The FDA has approved adalimumab for adults who have moderate (Hurley stage II) or severe (Hurley stage III) HS.

  • Biologics: These work on the immune system. Some, such as adalimumab, you inject yourself. Others require an infusion at a hospital or clinic. Some patients have seen long-term clearing of their HS with a biologic. Due to possible serious side effects, you should discuss the risks and benefits with your dermatologist.
  • Corticosteroid injection into a breakout: Your dermatologist may inject this into a painful cyst to reduce pain and swelling.
  • Corticosteroid pills: This medicine reduces inflammation, which can help clear HS and prevent new breakouts.
  • Diabetes drug: Metformin has been approved to treat adult-onset diabetes. It may also help people who have HS and a condition called metabolic syndrome.
  • Hormone therapy: Some women who have HS get relief by taking birth-control pills, a medicine called spironolactone, or another medicine that regulates hormones. These medicines can decrease pain and the amount of fluid draining from the breakouts.
  • Methotrexate (severe HS only): This medicine is used to treat cancer and certain other medical conditions, such as severe psoriasis. It works on the immune system and may help control HS in some patients.
  • Oral retinoid: A few patients with HS are helped.
  • Radiation therapy: This treatment exposes the body to radiation, so it is used less often today than in the past. Some patients have seen their HS clear. Be sure to talk with your dermatologist about the short- and long-term risks to your body.
  • Wound dressings: If the HS causes tunnels beneath your skin, you will need to treat these as you would wounds.

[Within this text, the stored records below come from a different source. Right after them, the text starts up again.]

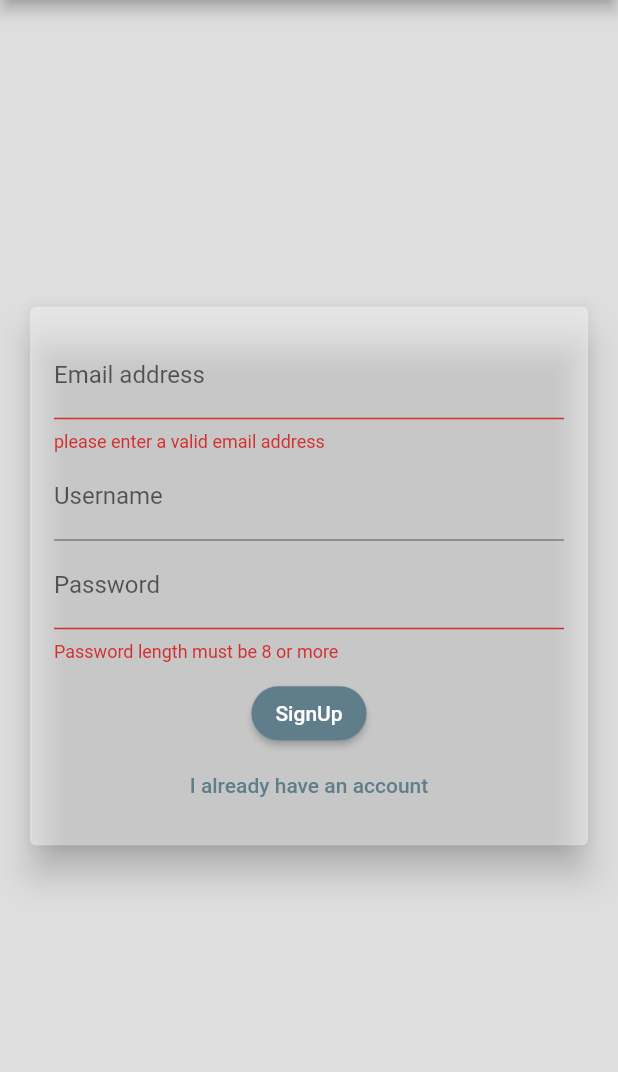
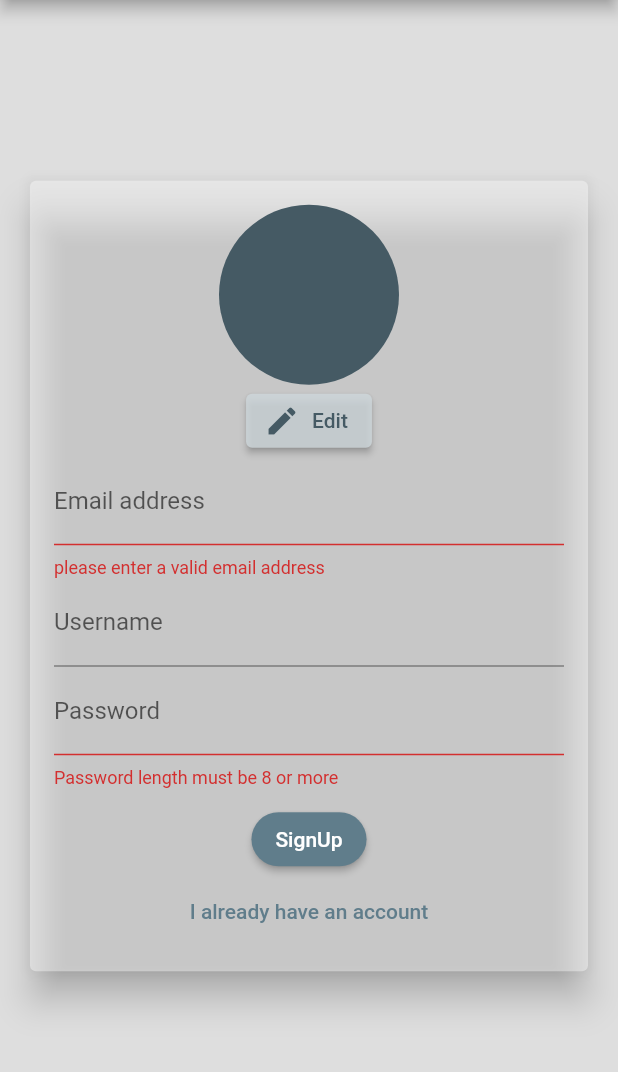
Before and after one commit to FaiyazUllah786/FlutterChatApp, a Flutter app: the screen it shows after launch, after a tap on "Login", after a tap on "Create new account?", on a phone screen of 412 x 824 dp, the part 84-1156 px from its top. Run offline on Flutter 3.47's test engine with Material 2 defaults, Android fonts, the phone set to English and light mode, and no system bars; our stand-ins replace cloud_firestore, firebase_auth, firebase_core, image_picker; accounts and stored records are empty.

Commit message:
add images to profile

```diff
--- /dev/null
+++ b/lib/picker/user_image_picker.dart
@@ -0,0 +1,94 @@
+import 'dart:io';
+
+import 'package:flutter/material.dart';
+import 'package:image_picker/image_picker.dart';
+
+class UserImagePicker extends StatefulWidget {
+  const UserImagePicker({super.key});
+
+  @override
+  State<UserImagePicker> createState() => _UserImagePickerState();
+}
+
+class _UserImagePickerState extends State<UserImagePicker> {
+  XFile? _pickedImage;
+  void _pickImage() async {
+    await showModalBottomSheet(
+        context: context,
+        builder: (ctx) {
+          return Row(
+            crossAxisAlignment: CrossAxisAlignment.start,
+            mainAxisAlignment: MainAxisAlignment.spaceAround,
+            children: [
+              Padding(
+                padding: EdgeInsets.symmetric(vertical: 20),
+                child: ElevatedButton.icon(
+                  onPressed: () async {
+                    var _image = await ImagePicker()
+                        .pickImage(source: ImageSource.camera);
+                    setState(() {
+                      _pickedImage = _image;
+                    });
+                  },
+                  icon: Icon(
+                    Icons.camera_enhance_rounded,
+                    size: 70,
+                  ),
+                  label: Text('Camera'),
+                ),
+              ),
+              SizedBox(
+                width: 50,
+              ),
+              Padding(
+                padding: const EdgeInsets.symmetric(vertical: 20),
+                child: ElevatedButton.icon(
+                    onPressed: () async {
+                      var _image = await ImagePicker()
+                          .pickImage(source: ImageSource.gallery);
+                      setState(() {
+                        _pickedImage = _image;
+                      });
+                    },
+                    icon: Icon(
+                      Icons.photo,
+                      size: 70,
+                    ),
+                    label: Text('Gallery')),
+              )
+            ],
+          );
+        });
+  }
+
+  @override
+  Widget build(BuildContext context) {
+    return Column(
+      // alignment: Alignment.bottomRight,
+      children: [
+        CircleAvatar(
+          radius: 60,
+          backgroundImage:
+              _pickedImage != null ? FileImage(File(_pickedImage!.path)) : null,
+        ),
+        Container(
+          child: ElevatedButton.icon(
+            onPressed: _pickImage,
+            icon: Icon(
+              Icons.edit,
+              color: Theme.of(context).primaryColorDark,
+            ),
+            label: Text(
+              'Edit',
+              style: TextStyle(color: Theme.of(context).primaryColorDark),
+            ),
+            style: ElevatedButton.styleFrom(
+              backgroundColor:
+                  Theme.of(context).primaryColorLight.withOpacity(0.8),
+            ),
+          ),
+        ),
+      ],
+    );
+  }
+}
--- a/lib/widgets/auth_form.dart
+++ b/lib/widgets/auth_form.dart
@@ -1,4 +1,6 @@
 import 'package:flutter/material.dart';
+
+import '../picker/user_image_picker.dart';
 
 class AuthForm extends StatefulWidget {
   final Function({
@@ -55,6 +57,7 @@ class _AuthFormState extends State<AuthForm> {
               child: Column(
                 mainAxisSize: MainAxisSize.min,
                 children: [
+                  if (!_isLogin) UserImagePicker(),
                   TextFormField(
                     key: ValueKey('email'),
                     onSaved: (value) {
--- a/pubspec.yaml
+++ b/pubspec.yaml
@@ -37,6 +37,7 @@ dependencies:
   cupertino_icons: ^1.0.2
   cloud_firestore: ^4.4.4
   firebase_auth: ^4.2.10
+  image_picker: ^0.8.7
 
 dev_dependencies:
   flutter_test:
```
Also changed, not shown: pubspec.lock.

Surgical treatment for HS: When HS grows deep into the skin, medicine alone may not be effective. Your dermatologist may recommend a surgical procedure. The following can be performed in a dermatologist’s office or clinic:

  • Laser surgery: This treatment is showing promise. Some patients clear after several treatments. Lasers are proving effective at clearing new and deep HS breakouts. This treatment may be helpful because it destroys the hair follicles.
  • Deroofing: This surgery may be an option for patients who have painful HS that repeatedly returns. The surgeon turns deep, painful HS into scars.
  • Drain or incise: During the surgery, the dermatologist drains 1 or 2 lesions or cuts them out. This can bring short-term relief, but the HS can return.
  • Excision: This involves surgically cutting out the HS and some normal-looking skin. Because the wound is deep, the area needs to be covered with a skin graft (skin removed from another part of your body) or skin flap (skin from nearby is pulled over to cover the wound). HS does not return to the treated area, but it can develop nearby.

No one treatment works for everyone who has HS. Sometimes, a patient needs to try a few different treatments to find one that works.

Outcome: Lifestyle changes can be effective

Many people have HS for life. Studies continue to show that making certain lifestyle changes can help tremendously. Weight loss has proven so effective that some patients say maintaining a healthy weight prevents HS breakouts.